If Mad Men has taught one thing, it’s that the corporate offices of the 1960’s and 1970’s look very different from the offices of today.  Assuming the depiction is accurate (and I trust that it is, since everything on TV is true), the most noticeable difference is the indoor smoking of cigarettes and lack of respect for women and minorities.  However, in addition to social differences, there were also very different ways in the way work got done.

If I were a corporate executive in 1965 and I wanted to send a written communication to someone in another state I had a couple options.  I could send a very short message via Telegram or, if I wanted to send a long form letter, I could dictate a letter to a typist and mail it through the post office.  Today, this entire process takes a fraction of the time.  Electronic mail makes the transmission of messages hundreds of times faster than having to rely on the post office and pretty much everyone can type for themselves; the job of “typist” no longer exists.

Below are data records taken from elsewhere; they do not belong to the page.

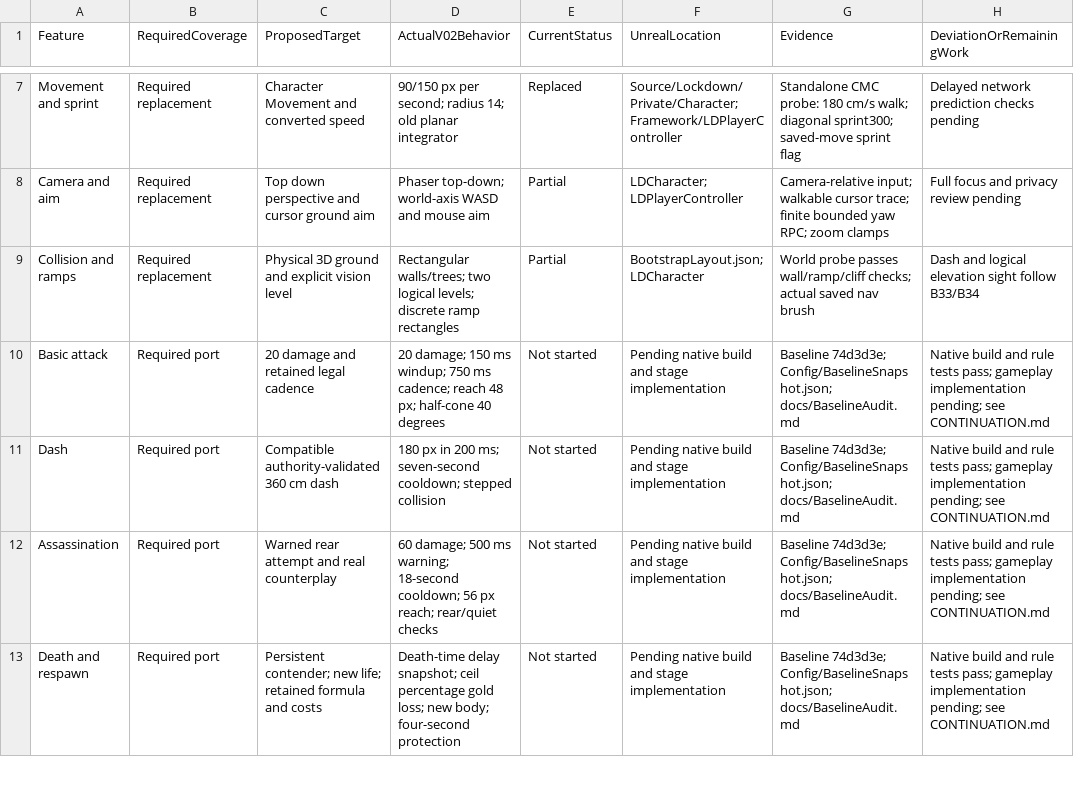
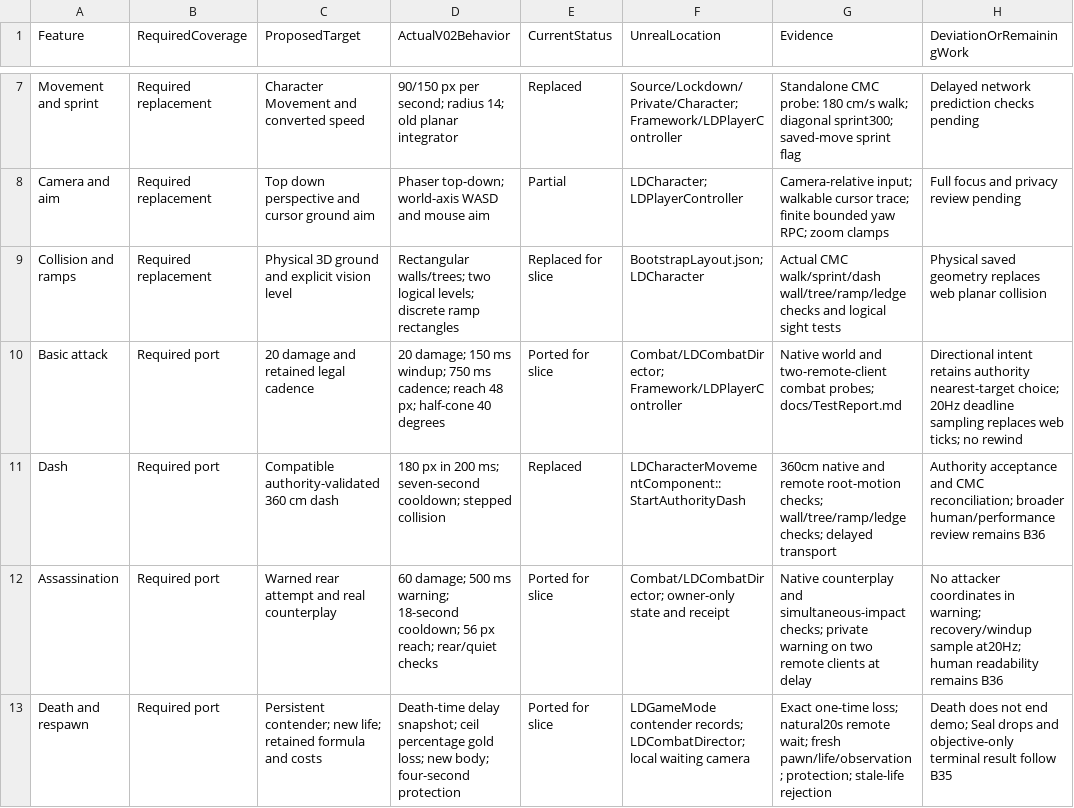
Before and after one commit to rlsn/Lockdown-alpha, a CSV file: docs/MigrationLedger.csv, drawn as a sheet; only a part is shown, gaps mark what is left out; the diff covers the shown part only.

Commit message:
Implement B34 authority combat and life loop

```diff
--- a/docs/MigrationLedger.csv
+++ b/docs/MigrationLedger.csv
@@ -8,6 +8,6 @@
 "Camera and aim","Required replacement","Top down perspective and cursor ground aim","Phaser top-down; world-axis WASD and mouse aim","Partial","LDCharacter; LDPlayerController","Camera-relative input; walkable cursor trace; finite bounded yaw RPC; zoom clamps","Full focus and privacy review pending"
-"Collision and ramps","Required replacement","Physical 3D ground and explicit vision level","Rectangular walls/trees; two logical levels; discrete ramp rectangles","Partial","BootstrapLayout.json; LDCharacter","World probe passes wall/ramp/cliff checks; actual saved nav brush","Dash and logical elevation sight follow B33/B34"
-"Basic attack","Required port","20 damage and retained legal cadence","20 damage; 150 ms windup; 750 ms cadence; reach 48 px; half-cone 40 degrees","Not started","Pending native build and stage implementation","Baseline 74d3d3e; Config/BaselineSnapshot.json; docs/BaselineAudit.md","Native build and rule tests pass; gameplay implementation pending; see CONTINUATION.md"
-"Dash","Required port","Compatible authority-validated 360 cm dash","180 px in 200 ms; seven-second cooldown; stepped collision","Not started","Pending native build and stage implementation","Baseline 74d3d3e; Config/BaselineSnapshot.json; docs/BaselineAudit.md","Native build and rule tests pass; gameplay implementation pending; see CONTINUATION.md"
-"Assassination","Required port","Warned rear attempt and real counterplay","60 damage; 500 ms warning; 18-second cooldown; 56 px reach; rear/quiet checks","Not started","Pending native build and stage implementation","Baseline 74d3d3e; Config/BaselineSnapshot.json; docs/BaselineAudit.md","Native build and rule tests pass; gameplay implementation pending; see CONTINUATION.md"
-"Death and respawn","Required port","Persistent contender; new life; retained formula and costs","Death-time delay snapshot; ceil percentage gold loss; new body; four-second protection","Not started","Pending native build and stage implementation","Baseline 74d3d3e; Config/BaselineSnapshot.json; docs/BaselineAudit.md","Native build and rule tests pass; gameplay implementation pending; see CONTINUATION.md"
+"Collision and ramps","Required replacement","Physical 3D ground and explicit vision level","Rectangular walls/trees; two logical levels; discrete ramp rectangles","Replaced for slice","BootstrapLayout.json; LDCharacter","Actual CMC walk/sprint/dash wall/tree/ramp/ledge checks and logical sight tests","Physical saved geometry replaces web planar collision"
+"Basic attack","Required port","20 damage and retained legal cadence","20 damage; 150 ms windup; 750 ms cadence; reach 48 px; half-cone 40 degrees","Ported for slice","Combat/LDCombatDirector; Framework/LDPlayerController","Native world and two-remote-client combat probes; docs/TestReport.md","Directional intent retains authority nearest-target choice; 20Hz deadline sampling replaces web ticks; no rewind"
+"Dash","Required port","Compatible authority-validated 360 cm dash","180 px in 200 ms; seven-second cooldown; stepped collision","Replaced","LDCharacterMovementComponent::StartAuthorityDash","360cm native and remote root-motion checks; wall/tree/ramp/ledge checks; delayed transport","Authority acceptance and CMC reconciliation; broader human/performance review remains B36"
+"Assassination","Required port","Warned rear attempt and real counterplay","60 damage; 500 ms warning; 18-second cooldown; 56 px reach; rear/quiet checks","Ported for slice","Combat/LDCombatDirector; owner-only state and receipt","Native counterplay and simultaneous-impact checks; private warning on two remote clients at delay","No attacker coordinates in warning; recovery/windup sample at20Hz; human readability remains B36"
+"Death and respawn","Required port","Persistent contender; new life; retained formula and costs","Death-time delay snapshot; ceil percentage gold loss; new body; four-second protection","Ported for slice","LDGameMode contender records; LDCombatDirector; local waiting camera","Exact one-time loss; natural20s remote wait; fresh pawn/life/observation; protection; stale-life rejection","Death does not end demo; Seal drops and objective-only terminal result follow B35"
```
Also changed, not shown: 6 edited cells elsewhere in this file, 32 other files.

Let’s take a second and think about the job of “typist”.  For most of history typists operated the typewriter.  Gaining popularity between 1900-1910, the typewriter was such a fantastic improvement over having to write everything by hand.  The problem was that it took special skills to be able to work it.  From 1910-1990 (about 80 years), the job of typist probably seemed like a relatively high-quality, stable job.  After all, everyone who’s anybody needs things typed.  However, the problems for typists began around the year 1995, when people started typing things for themselves.  The “skill” of typing which was once the key to stable employment, started to become table stakes for any corporate job.  The specialty of typist became valueless because everyone could type.

Now – let’s look at the job of Analyst.

Starting off, we have to recognize that the word “analyst” can mean a lot of different things. The Wikipedia page for analyst lists over 20 different categories of analysts, all that have distinct responsibilities and skill sets across multiple industries.  The common thread that ties analysts together is that they all are responsible for studying data and producing insights that help guide decision making.  The reason that there are so many different kinds of analysts today is twofold.  First, new digital data collection techniques have greatly increased the amount of data available to analyze.  Second, making decisions based on data analysis is such a fantastic improvement over making gut-driven decisions.

Right now, the job of analyst is an extremely valuable and stable job.  However, you have to wonder – will the skill of data analysis, like the skill of typing, soon become table stakes for anyone who is responsible for making strategic decisions?  Right now the job of analyst is a distinct responsibility, but how long will it be before this responsibility goes the way of the typist?  I’m not suggesting that analysis will become less important, but rather the opposite.  Analysis will become so important that everyone will need to do it themselves.

In 20 years time, it’s possible that our offices today will look as foreign to us as the offices of the 1960’s. We may find it hard to believe that anyone would be able to make strategic decisions without being able to do their own data analysis.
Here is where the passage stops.